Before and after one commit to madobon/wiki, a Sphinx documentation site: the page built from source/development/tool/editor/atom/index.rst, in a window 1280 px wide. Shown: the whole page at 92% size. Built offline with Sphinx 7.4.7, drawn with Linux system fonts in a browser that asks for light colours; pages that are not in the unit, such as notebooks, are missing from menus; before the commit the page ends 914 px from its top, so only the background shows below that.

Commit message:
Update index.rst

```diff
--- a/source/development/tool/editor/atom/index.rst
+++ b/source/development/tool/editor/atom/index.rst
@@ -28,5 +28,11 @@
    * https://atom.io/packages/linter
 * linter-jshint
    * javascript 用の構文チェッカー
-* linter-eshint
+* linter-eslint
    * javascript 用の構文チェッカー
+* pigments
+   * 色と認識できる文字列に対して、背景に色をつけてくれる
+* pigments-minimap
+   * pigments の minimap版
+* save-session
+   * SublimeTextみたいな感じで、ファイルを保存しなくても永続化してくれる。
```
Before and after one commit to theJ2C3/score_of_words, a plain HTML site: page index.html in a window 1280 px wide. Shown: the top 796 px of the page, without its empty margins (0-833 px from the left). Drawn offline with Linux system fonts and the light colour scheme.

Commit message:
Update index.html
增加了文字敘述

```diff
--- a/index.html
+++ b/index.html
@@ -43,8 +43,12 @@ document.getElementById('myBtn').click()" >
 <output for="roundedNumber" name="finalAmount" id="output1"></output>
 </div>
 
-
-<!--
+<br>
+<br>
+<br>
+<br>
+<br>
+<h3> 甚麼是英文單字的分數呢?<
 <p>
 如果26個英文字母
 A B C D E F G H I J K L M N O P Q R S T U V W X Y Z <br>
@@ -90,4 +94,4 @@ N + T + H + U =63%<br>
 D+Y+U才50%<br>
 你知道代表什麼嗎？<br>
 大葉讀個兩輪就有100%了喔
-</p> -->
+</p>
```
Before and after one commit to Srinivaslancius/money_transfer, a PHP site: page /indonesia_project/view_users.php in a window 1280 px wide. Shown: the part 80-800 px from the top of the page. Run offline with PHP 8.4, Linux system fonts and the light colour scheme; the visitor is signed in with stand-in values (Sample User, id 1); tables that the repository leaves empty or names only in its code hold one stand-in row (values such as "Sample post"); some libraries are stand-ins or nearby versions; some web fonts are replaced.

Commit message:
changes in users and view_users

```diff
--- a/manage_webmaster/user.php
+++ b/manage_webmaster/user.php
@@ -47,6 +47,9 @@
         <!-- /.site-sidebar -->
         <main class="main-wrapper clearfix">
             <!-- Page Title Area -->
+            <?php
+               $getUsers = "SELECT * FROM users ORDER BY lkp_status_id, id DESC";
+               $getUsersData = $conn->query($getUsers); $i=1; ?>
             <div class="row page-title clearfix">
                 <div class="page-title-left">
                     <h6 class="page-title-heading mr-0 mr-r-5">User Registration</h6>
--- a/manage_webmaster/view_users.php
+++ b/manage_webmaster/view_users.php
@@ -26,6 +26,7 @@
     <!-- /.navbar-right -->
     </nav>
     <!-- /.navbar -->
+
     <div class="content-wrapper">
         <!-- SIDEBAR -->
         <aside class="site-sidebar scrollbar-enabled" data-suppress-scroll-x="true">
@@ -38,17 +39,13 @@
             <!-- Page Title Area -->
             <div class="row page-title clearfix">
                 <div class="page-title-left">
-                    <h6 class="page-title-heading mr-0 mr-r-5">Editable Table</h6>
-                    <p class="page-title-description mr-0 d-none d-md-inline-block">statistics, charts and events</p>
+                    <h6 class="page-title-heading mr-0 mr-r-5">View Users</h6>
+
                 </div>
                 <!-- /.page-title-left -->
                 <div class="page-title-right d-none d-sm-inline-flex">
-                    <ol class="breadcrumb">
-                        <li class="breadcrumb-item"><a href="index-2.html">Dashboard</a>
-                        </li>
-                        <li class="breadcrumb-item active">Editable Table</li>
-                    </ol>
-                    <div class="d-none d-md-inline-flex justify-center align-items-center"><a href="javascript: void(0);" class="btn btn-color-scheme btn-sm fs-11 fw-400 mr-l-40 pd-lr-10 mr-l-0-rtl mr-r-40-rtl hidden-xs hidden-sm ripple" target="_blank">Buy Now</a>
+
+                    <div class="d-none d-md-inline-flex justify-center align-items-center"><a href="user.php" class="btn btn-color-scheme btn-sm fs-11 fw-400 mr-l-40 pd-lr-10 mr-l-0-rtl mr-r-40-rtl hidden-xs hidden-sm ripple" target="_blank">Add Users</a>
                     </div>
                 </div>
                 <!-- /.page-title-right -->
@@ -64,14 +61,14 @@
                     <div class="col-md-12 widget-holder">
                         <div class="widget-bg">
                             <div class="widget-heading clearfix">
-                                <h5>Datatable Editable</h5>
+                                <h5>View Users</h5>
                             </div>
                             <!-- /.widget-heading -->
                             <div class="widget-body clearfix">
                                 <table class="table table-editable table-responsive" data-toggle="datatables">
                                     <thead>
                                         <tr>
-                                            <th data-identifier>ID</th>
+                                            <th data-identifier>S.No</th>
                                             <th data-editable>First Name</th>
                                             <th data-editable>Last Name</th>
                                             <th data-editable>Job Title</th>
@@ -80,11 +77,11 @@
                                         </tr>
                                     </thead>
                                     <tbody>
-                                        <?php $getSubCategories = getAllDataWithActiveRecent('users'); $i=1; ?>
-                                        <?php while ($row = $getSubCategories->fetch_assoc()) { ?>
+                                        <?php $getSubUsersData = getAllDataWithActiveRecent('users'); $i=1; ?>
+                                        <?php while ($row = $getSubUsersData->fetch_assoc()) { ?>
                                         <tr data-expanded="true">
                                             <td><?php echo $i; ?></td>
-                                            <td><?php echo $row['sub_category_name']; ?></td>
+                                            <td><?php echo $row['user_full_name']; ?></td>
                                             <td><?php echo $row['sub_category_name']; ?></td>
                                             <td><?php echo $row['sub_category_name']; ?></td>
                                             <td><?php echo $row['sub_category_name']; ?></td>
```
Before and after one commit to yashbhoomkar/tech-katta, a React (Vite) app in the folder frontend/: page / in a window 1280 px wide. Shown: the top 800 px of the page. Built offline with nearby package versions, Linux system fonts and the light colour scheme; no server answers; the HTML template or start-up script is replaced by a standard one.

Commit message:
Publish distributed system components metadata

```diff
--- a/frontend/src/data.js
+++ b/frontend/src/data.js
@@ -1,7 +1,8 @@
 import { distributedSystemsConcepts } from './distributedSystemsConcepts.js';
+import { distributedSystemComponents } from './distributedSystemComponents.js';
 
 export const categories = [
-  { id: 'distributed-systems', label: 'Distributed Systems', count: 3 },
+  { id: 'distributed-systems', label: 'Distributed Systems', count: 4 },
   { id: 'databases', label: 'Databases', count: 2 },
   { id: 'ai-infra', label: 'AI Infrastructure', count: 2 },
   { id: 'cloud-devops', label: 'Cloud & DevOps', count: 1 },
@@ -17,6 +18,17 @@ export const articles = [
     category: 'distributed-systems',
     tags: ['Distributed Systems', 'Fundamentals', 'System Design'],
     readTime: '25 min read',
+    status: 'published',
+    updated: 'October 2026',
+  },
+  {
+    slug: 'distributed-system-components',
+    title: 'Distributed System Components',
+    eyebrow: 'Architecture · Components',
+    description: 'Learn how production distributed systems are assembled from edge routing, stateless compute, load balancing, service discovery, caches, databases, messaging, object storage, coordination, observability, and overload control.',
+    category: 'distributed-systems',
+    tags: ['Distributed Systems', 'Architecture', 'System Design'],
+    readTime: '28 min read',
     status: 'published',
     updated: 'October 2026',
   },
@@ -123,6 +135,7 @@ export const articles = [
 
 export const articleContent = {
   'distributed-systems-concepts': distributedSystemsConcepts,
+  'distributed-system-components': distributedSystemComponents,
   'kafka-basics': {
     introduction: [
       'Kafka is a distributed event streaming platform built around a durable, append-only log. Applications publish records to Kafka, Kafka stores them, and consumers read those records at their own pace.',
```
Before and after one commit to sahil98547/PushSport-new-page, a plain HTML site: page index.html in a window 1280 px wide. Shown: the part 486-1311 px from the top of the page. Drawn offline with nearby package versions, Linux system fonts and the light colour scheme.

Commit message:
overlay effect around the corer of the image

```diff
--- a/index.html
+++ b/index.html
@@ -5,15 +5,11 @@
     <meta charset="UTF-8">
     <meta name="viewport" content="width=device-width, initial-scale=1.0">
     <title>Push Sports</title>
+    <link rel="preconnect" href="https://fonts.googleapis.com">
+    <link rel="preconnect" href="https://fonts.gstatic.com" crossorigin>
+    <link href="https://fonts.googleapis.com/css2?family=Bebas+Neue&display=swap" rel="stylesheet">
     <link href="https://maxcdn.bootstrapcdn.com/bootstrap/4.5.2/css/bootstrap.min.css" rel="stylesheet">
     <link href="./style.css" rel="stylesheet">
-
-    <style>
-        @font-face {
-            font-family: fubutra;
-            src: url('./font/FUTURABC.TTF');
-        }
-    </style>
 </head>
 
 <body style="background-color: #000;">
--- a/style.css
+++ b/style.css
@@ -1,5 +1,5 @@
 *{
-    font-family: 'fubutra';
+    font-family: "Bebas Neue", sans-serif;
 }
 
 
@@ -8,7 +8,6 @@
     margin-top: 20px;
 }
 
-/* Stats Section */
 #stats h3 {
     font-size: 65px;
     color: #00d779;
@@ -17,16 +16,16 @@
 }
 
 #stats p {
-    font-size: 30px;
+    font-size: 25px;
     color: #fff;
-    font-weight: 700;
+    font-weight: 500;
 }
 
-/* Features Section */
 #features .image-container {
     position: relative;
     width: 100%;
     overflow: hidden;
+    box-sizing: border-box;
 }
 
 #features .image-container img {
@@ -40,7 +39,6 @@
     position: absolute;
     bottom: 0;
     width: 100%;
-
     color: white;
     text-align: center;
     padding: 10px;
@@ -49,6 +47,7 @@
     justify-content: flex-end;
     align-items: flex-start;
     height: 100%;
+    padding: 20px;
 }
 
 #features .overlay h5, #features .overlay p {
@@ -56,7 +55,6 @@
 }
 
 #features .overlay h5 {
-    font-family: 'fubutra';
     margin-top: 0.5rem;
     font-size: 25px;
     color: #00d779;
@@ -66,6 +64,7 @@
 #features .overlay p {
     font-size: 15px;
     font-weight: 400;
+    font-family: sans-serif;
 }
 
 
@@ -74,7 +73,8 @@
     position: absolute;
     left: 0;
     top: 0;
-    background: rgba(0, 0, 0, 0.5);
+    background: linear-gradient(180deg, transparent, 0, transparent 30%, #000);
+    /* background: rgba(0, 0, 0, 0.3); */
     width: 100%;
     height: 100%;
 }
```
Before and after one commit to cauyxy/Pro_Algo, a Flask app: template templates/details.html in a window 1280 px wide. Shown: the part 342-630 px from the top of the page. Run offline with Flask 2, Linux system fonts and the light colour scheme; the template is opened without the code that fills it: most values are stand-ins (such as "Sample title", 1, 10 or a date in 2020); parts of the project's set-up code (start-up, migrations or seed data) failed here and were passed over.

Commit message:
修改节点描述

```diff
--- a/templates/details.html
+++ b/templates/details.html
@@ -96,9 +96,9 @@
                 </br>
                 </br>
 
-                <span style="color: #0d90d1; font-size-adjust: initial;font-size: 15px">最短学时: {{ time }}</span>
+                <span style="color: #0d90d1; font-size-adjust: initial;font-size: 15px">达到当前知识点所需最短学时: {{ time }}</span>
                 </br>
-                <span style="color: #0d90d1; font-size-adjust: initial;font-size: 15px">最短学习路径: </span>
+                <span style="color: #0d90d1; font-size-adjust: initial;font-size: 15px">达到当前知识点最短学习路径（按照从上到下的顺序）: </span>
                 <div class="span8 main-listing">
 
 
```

....

- ACTION ITEM
Go through the listing above and locate each line that holds the word "family". Copy those lines.

- WRITTEN RESPONSE
+    <link href="https://fonts.googleapis.com/css2?family=Bebas+Neue&display=swap" rel="stylesheet">
-            font-family: fubutra;
-    font-family: 'fubutra';
+    font-family: "Bebas Neue", sans-serif;
-    font-family: 'fubutra';
+    font-family: sans-serif;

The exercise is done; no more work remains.